When you think about your windows, you probably appreciate the light they bring in and the glimpses of the outdoors they give you. Most likely, you don’t picture them with energy dollars flying out. However, if your windows aren’t properly maintained, that’s exactly what could be happening.
If you think about it, a window is basically a hole in the wall with glass in it. Holes let air in and out, and glass does nothing to stop heat from moving where it isn’t wanted. That doesn’t mean windows are bad to have in your home. It just means that you have to be smart about maintaining them.
For example, if you live in an old home that has never had the windows replaced, there is a chance that new, energy-efficient windows might return some or all of their cost to you in energy savings. Even if you are not interested in replacing your windows, you have several options for making your current windows more energy efficient.
- Install storm windows. When properly installed, storm windows are good for stopping air transfer from outside to inside.You have many options when it comes to storm windows, making it likely that you can find something that fits what you need.
- Hang curtains or other window treatments. Although curtains and blinds aren’t very useful for stopping air flow, they are good at blocking heat from transferring in during the summer or out during the winter.
- Caulk air leaks. Perhaps one of the least expensive but most effective solutions, caulking your window frames to stop air leaks can do wonders for your energy bill. Since caulk can shrink or crumble, make sure to check it periodically and reapply as needed.
- Add weatherstripping. If you have any openable windows, even if you don’t typically open them, apply weatherstripping to create a seal when they’re closed.
- Shade your windows.
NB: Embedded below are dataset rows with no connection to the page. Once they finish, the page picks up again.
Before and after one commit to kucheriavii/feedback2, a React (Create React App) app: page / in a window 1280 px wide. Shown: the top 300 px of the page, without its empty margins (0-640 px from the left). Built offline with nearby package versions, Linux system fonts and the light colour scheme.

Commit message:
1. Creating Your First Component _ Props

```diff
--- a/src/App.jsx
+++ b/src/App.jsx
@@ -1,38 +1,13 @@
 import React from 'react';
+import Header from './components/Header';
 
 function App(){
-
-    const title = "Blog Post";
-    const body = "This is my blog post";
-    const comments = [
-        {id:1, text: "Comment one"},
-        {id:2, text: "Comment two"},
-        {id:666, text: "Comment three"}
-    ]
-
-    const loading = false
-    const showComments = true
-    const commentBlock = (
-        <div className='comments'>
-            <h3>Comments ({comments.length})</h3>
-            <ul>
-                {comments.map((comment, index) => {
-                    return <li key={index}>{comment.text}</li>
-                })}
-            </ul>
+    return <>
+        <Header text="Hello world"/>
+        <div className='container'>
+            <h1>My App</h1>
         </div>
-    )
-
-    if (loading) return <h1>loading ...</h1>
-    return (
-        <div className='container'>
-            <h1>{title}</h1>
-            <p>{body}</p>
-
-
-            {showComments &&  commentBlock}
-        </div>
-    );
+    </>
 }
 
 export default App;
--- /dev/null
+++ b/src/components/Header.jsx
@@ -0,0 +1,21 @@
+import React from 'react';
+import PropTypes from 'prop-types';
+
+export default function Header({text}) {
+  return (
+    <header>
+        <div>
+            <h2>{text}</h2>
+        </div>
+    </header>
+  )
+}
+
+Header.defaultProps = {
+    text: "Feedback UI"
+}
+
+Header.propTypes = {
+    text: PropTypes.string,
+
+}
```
Awning provides shade that will keep down heat transfer in the summer. Bushes or trees can have a similar benefit.